“To calculate a customer engagement score, begin with inputs — such as frequency of usage, depth of usage, specific actions taken, clickstream information, and key performance indicators.”
– What is a Customer Engagement Score?, Salesforce
5. How can we identify our most valuable customers and retain them?
Depending on your subscription model, identifying your highest value customers is easy. Take a look at both the Historical and Predicted Customer Lifetime Value, and, if a business customer, whether they are increasing seats and purchasing additional features.
Now you have your most valuable customers identified – great!
However, the world and competitors move quickly and can muscle in on those MVCs if they offer a better experience, deal, or more personalized service. Here are some strategies to help continue to stay ahead:
- Provide exceptional customer experience (and service) to these customers. The happier they are with your interactions, the less likely they’ll want to look elsewhere.
- Personalize deals and experiences, especially for them. Going the extra mile ensures they know they’re a valued customer.
- Seek feedback about product features they are interested in. Leveraging the wants of high-value customers may identify how to attract others.
- Partner with similarly useful companies to build ecosystems that your customers can’t resist, sweetened by partner deals.

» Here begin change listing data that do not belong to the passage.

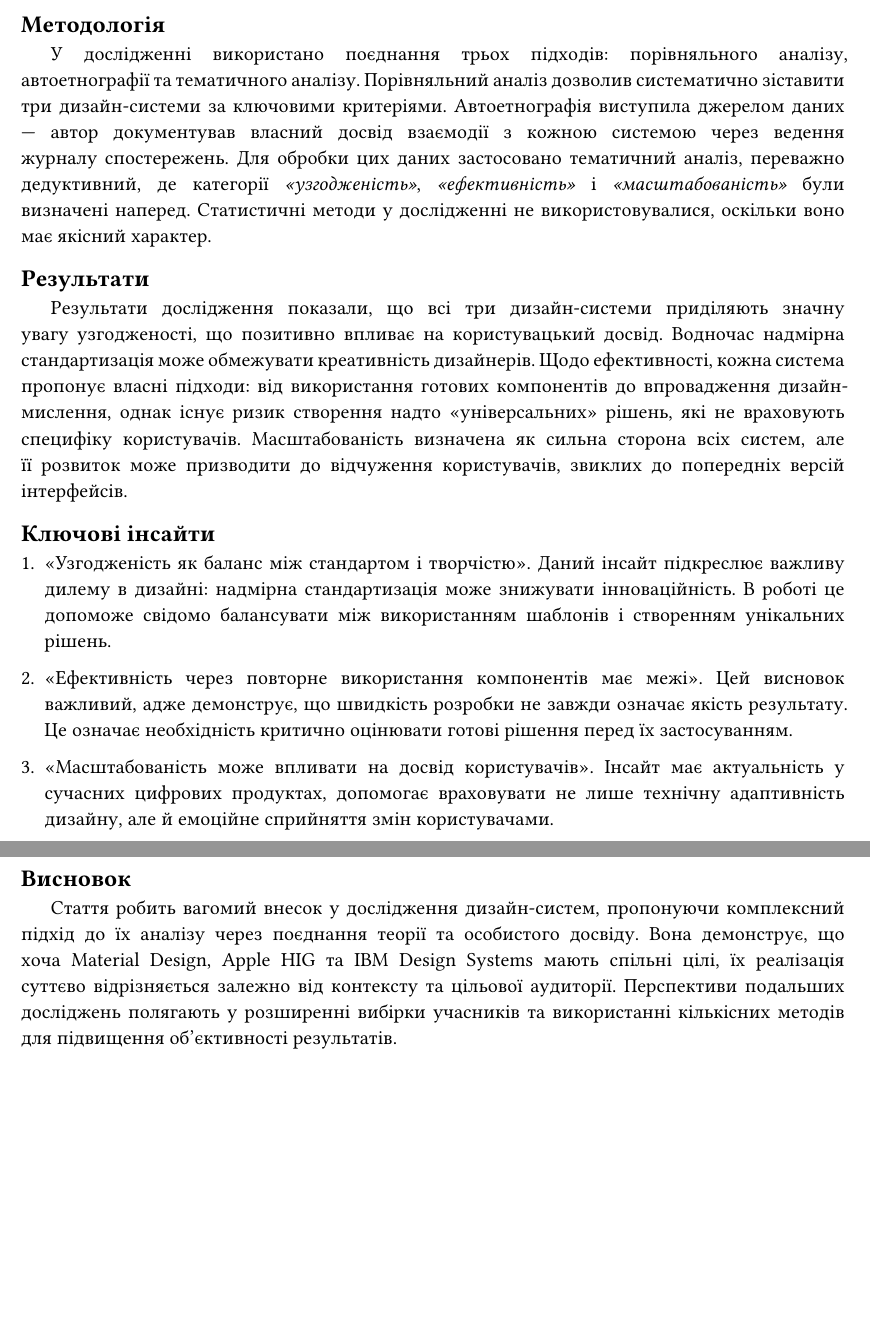
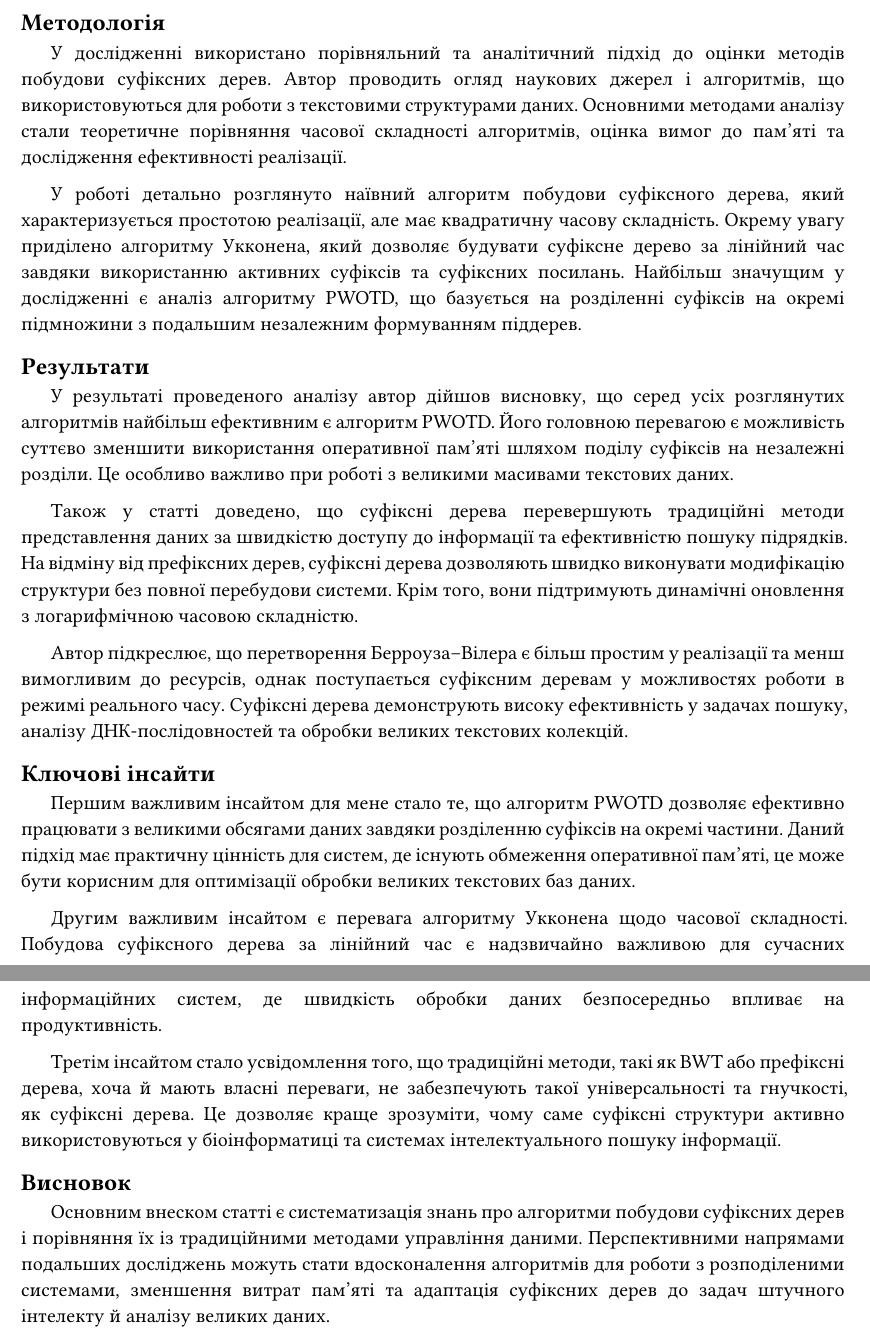
Before and after one commit to rubannn/md-to-pdf, a Typst document (out-typst/input.typ): two parts of pages 1 and 2 of 2, joined at a grey line, cut so that both start at the same text, the shorter picture padded with empty space. Compiled offline with Typst 0.15; a missing font is replaced by an installed copy or a similar font.

Commit message:
add new review

```diff
--- a/out-typst/input.typ
+++ b/out-typst/input.typ
@@ -16,16 +17,26 @@
 
 == Методологія
-У дослідженні використано поєднання трьох підходів: порівняльного аналізу, автоетнографії та тематичного аналізу. Порівняльний аналіз дозволив систематично зіставити три дизайн-системи за ключовими критеріями. Автоетнографія виступила джерелом даних — автор документував власний досвід взаємодії з кожною системою через ведення журналу спостережень. Для обробки цих даних застосовано тематичний аналіз, переважно дедуктивний, де категорії _«узгодженість»_, _«ефективність»_ і _«масштабованість»_ були визначені наперед. Статистичні методи у дослідженні не використовувалися, оскільки воно має якісний характер.
+
+У дослідженні використано порівняльний та аналітичний підхід до оцінки методів побудови суфіксних дерев. Автор проводить огляд наукових джерел і алгоритмів, що використовуються для роботи з текстовими структурами даних. Основними методами аналізу стали теоретичне порівняння часової складності алгоритмів, оцінка вимог до пам’яті та дослідження ефективності реалізації.
+
+У роботі детально розглянуто наївний алгоритм побудови суфіксного дерева, який характеризується простотою реалізації, але має квадратичну часову складність. Окрему увагу приділено алгоритму Укконена, який дозволяє будувати суфіксне дерево за лінійний час завдяки використанню активних суфіксів та суфіксних посилань. Найбільш значущим у дослідженні є аналіз алгоритму PWOTD, що базується на розділенні суфіксів на окремі підмножини з подальшим незалежним формуванням піддерев.
 
 == Результати
-Результати дослідження показали, що всі три дизайн-системи приділяють значну увагу узгодженості, що позитивно впливає на користувацький досвід. Водночас надмірна стандартизація може обмежувати креативність дизайнерів. Щодо ефективності, кожна система пропонує власні підходи: від використання готових компонентів до впровадження дизайн-мислення, однак існує ризик створення надто «універсальних» рішень, які не враховують специфіку користувачів. Масштабованість визначена як сильна сторона всіх систем, але її розвиток може призводити до відчуження користувачів, звиклих до попередніх версій інтерфейсів.
+
+У результаті проведеного аналізу автор дійшов висновку, що серед усіх розглянутих алгоритмів найбільш ефективним є алгоритм PWOTD. Його головною перевагою є можливість суттєво зменшити використання оперативної пам’яті шляхом поділу суфіксів на незалежні розділи. Це особливо важливо при роботі з великими масивами текстових даних.
+
+Також у статті доведено, що суфіксні дерева перевершують традиційні методи представлення даних за швидкістю доступу до інформації та ефективністю пошуку підрядків. На відміну від префіксних дерев, суфіксні дерева дозволяють швидко виконувати модифікацію структури без повної перебудови системи. Крім того, вони підтримують динамічні оновлення з логарифмічною часовою складністю.
+
+Автор підкреслює, що перетворення Берроуза–Вілера є більш простим у реалізації та менш вимогливим до ресурсів, однак поступається суфіксним деревам у можливостях роботи в режимі реального часу. Суфіксні дерева демонструють високу ефективність у задачах пошуку, аналізу ДНК-послідовностей та обробки великих текстових колекцій.
 
 == Ключові інсайти
-1. «Узгодженість як баланс між стандартом і творчістю». Даний інсайт підкреслює важливу дилему в дизайні: надмірна стандартизація може знижувати інноваційність. В роботі це допоможе свідомо балансувати між використанням шаблонів і створенням унікальних рішень.
 
-2. «Ефективність через повторне використання компонентів має межі». Цей висновок важливий, адже демонструє, що швидкість розробки не завжди означає якість результату. Це означає необхідність критично оцінювати готові рішення перед їх застосуванням.
+Першим важливим інсайтом для мене стало те, що алгоритм PWOTD дозволяє ефективно працювати з великими обсягами даних завдяки розділенню суфіксів на окремі частини. Даний підхід має практичну цінність для систем, де існують обмеження оперативної пам’яті, це може бути корисним для оптимізації обробки великих текстових баз даних.
 
-3. «Масштабованість може впливати на досвід користувачів». Інсайт має актуальність у сучасних цифрових продуктах, допомогає враховувати не лише технічну адаптивність дизайну, але й емоційне сприйняття змін користувачами.
+Другим важливим інсайтом є перевага алгоритму Укконена щодо часової складності. Побудова суфіксного дерева за лінійний час є надзвичайно важливою для сучасних інформаційних систем, де швидкість обробки даних безпосередньо впливає на продуктивність.
+
+Третім інсайтом стало усвідомлення того, що традиційні методи, такі як BWT або префіксні дерева, хоча й мають власні переваги, не забезпечують такої універсальності та гнучкості, як суфіксні дерева. Це дозволяє краще зрозуміти, чому саме суфіксні структури активно використовуються у біоінформатиці та системах інтелектуального пошуку інформації.
 
 == Висновок
-Стаття робить вагомий внесок у дослідження дизайн-систем, пропонуючи комплексний підхід до їх аналізу через поєднання теорії та особистого досвіду. Вона демонструє, що хоча Material Design, Apple HIG та IBM Design Systems мають спільні цілі, їх реалізація суттєво відрізняється залежно від контексту та цільової аудиторії. Перспективи подальших досліджень полягають у розширенні вибірки учасників та використанні кількісних методів для підвищення об’єктивності результатів.
+
+Основним внеском статті є систематизація знань про алгоритми побудови суфіксних дерев і порівняння їх із традиційними методами управління даними. Перспективними напрямами подальших досліджень можуть стати вдосконалення алгоритмів для роботи з розподіленими системами, зменшення витрат пам’яті та адаптація суфіксних дерев до задач штучного інтелекту й аналізу великих даних.
```
Also changed, not shown: in/input-08.md (added, +20 -0 lines), in/input.md (+19 -8 lines), out-typst/input.typ (9 more changed lines).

- Provide kickbacks, rewards, etc., for their valued custom. These may be tickets to exclusive events, beta programs, first access to advertising opportunities, etc.
Take a look at both the Historical and Predicted Customer Lifetime Value, and, if a business customer, whether they are increasing seats and purchasing additional features.
6. What product variations are available and how can we personalize products and offers to attract more customers?
Time to do an overhaul of your subscription packages? There are plenty of ways to test what works for what markets and more targeted market segments.
Do periodic competitor research: Unless you are offering a far superior product, user experience and/or better customer service, your pricing model must be at least comparable to competitors. This may mean focusing on market segments rather than what you deem the ‘total addressable market.’
Partner with value-add services: Don’t have the in-house specialty to develop features your customers are asking for? Develop strong two-way relationships with additional providers. Utilize APIs and automation services to ensure the two are integrated for maximum ease of use.
Read the room: Look at macro market trends to evaluate trickle-down effects to your business and subscription modeling. Will you be one of the first products or services customers cut in a recession? What’s the plan to stem that attrition?
Hyper personalization: Utilize AI to develop hyperpersonalization down to the singular customer or user. For example, Netflix uses a number of AI recommendation engines across its rows to display streaming options catered to individual users’ tastes, previous selections, and trending among their segment.
Look at macro market trends to evaluate trickle-down effects to your business and subscription modeling.
The final word
Optimizing the right metrics for increased revenues within the right markets is a rolling process. While execs will typically ask the same questions in catch-up meetings, having the right information at your fingertips and strategies ready to select from will ensure you’re primed for success over the coming periods. Analyze your data, test your theories, learn from your results and evolve to respond quickly changing external market factors – the scientific method is the way to win.